### Activity
Lines below that include the word "motion" should each be copied.

### Dataset items

Start of Block

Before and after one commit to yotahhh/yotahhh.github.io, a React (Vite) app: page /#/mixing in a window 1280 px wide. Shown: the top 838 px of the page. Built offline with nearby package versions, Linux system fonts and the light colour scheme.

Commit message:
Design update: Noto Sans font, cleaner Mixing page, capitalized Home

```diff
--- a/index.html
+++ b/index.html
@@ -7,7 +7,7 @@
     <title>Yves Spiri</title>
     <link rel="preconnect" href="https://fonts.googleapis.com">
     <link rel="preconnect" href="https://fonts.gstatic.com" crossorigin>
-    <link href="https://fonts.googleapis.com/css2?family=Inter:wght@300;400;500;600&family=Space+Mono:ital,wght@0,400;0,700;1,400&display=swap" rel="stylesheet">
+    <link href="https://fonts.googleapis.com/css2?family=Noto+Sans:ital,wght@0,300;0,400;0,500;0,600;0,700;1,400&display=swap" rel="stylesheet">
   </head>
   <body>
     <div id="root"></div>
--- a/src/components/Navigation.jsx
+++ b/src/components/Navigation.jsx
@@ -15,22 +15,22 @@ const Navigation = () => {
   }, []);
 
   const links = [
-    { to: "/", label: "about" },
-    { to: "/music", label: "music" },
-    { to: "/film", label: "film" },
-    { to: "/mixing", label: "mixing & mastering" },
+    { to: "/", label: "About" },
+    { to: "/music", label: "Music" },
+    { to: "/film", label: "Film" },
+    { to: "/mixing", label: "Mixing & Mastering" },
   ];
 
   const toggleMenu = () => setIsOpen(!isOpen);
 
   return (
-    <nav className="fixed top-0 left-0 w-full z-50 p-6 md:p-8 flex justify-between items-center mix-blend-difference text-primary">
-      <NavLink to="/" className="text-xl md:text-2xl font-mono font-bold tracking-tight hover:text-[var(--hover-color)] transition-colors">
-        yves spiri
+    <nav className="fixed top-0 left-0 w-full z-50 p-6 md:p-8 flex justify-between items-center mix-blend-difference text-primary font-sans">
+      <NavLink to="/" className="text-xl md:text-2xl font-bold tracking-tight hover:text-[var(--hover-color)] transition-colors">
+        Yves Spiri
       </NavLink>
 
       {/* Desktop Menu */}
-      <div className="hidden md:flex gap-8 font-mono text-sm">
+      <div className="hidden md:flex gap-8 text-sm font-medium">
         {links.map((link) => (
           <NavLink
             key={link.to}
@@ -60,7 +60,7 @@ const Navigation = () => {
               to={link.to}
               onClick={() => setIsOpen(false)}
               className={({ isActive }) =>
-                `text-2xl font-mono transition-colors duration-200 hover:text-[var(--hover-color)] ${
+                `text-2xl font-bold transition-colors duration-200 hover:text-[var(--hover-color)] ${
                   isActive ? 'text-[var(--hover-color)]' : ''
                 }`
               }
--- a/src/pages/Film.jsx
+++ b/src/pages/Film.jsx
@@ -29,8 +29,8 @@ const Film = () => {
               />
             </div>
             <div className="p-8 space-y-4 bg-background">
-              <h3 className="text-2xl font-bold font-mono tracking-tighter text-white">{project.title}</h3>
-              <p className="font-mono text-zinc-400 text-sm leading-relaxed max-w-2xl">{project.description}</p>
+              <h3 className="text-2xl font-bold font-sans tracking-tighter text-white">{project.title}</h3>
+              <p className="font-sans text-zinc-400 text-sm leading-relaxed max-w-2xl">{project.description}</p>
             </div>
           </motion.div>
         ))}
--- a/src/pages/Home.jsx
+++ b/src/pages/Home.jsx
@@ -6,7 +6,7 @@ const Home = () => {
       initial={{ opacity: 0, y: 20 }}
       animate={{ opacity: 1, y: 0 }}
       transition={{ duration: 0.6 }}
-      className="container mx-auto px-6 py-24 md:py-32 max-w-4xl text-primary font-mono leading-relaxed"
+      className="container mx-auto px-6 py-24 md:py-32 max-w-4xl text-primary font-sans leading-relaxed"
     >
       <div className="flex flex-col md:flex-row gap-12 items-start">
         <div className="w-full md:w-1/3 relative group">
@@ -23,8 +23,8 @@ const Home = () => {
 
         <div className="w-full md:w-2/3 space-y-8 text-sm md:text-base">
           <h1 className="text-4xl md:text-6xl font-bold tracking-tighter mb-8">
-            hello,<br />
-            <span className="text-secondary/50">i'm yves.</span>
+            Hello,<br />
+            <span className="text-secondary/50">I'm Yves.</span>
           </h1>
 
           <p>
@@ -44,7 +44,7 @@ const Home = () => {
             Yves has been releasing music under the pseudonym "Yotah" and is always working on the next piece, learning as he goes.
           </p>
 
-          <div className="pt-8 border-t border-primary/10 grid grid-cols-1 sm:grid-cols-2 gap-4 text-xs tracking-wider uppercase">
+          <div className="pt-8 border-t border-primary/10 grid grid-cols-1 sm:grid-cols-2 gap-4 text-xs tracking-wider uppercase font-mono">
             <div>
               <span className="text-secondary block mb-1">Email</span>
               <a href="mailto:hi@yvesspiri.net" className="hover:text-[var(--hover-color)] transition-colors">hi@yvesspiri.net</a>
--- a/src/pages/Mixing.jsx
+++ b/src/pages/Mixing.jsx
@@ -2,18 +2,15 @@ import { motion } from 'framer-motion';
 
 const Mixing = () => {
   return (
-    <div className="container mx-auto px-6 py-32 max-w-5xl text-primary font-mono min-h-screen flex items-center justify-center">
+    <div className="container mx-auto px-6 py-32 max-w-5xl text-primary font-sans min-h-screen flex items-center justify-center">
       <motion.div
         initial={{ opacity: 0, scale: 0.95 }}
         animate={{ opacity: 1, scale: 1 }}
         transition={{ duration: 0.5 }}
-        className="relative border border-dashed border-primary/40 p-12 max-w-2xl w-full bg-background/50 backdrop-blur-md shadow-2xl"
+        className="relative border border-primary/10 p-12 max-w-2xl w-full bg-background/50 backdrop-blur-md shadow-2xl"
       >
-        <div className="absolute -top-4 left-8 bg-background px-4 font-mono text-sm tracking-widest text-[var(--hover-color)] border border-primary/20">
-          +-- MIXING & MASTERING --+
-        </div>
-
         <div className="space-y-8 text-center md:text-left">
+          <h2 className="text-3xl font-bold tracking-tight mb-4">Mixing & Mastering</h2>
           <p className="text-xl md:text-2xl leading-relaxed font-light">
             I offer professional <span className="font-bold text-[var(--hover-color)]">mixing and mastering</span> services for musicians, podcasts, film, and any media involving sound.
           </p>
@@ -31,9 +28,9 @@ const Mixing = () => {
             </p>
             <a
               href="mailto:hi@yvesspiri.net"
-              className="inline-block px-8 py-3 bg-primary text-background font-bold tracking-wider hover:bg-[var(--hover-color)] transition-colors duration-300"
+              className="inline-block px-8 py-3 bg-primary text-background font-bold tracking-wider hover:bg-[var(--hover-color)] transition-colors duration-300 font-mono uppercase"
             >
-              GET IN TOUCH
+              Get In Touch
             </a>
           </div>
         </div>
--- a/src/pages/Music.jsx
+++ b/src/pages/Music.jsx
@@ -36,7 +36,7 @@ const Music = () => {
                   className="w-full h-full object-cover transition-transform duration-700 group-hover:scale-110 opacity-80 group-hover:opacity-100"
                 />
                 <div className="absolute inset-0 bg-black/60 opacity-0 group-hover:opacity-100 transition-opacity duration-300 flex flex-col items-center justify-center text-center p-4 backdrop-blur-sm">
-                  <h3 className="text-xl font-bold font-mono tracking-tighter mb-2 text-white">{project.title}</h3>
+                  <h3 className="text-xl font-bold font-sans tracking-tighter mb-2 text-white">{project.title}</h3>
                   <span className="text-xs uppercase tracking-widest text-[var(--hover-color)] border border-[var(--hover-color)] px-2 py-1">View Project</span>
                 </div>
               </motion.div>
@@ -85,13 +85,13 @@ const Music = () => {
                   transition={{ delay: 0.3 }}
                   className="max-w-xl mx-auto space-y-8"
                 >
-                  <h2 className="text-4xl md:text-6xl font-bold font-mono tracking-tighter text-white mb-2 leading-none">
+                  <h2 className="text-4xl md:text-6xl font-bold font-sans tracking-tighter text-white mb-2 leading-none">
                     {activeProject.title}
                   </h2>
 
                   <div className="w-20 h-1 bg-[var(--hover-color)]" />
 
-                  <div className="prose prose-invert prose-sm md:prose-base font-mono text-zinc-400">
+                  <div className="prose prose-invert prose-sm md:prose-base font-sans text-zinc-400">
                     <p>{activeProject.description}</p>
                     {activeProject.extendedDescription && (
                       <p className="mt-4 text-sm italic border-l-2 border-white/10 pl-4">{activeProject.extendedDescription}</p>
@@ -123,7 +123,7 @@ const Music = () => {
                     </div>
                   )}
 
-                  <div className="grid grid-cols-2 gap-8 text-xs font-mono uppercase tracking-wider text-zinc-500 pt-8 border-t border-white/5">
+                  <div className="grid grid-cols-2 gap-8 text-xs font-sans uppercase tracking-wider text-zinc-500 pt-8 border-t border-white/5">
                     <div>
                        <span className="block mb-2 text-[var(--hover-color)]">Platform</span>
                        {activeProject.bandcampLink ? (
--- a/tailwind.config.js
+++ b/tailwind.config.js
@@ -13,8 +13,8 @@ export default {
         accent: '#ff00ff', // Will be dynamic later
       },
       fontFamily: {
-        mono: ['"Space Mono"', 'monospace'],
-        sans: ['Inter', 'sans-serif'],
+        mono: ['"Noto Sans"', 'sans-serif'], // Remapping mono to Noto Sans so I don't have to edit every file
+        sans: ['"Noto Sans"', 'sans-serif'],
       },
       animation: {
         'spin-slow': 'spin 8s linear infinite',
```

End of Block

### Output of the task
           </motion.div>
@@ -2,18 +2,15 @@ import { motion } from 'framer-motion';
       <motion.div
               </motion.div>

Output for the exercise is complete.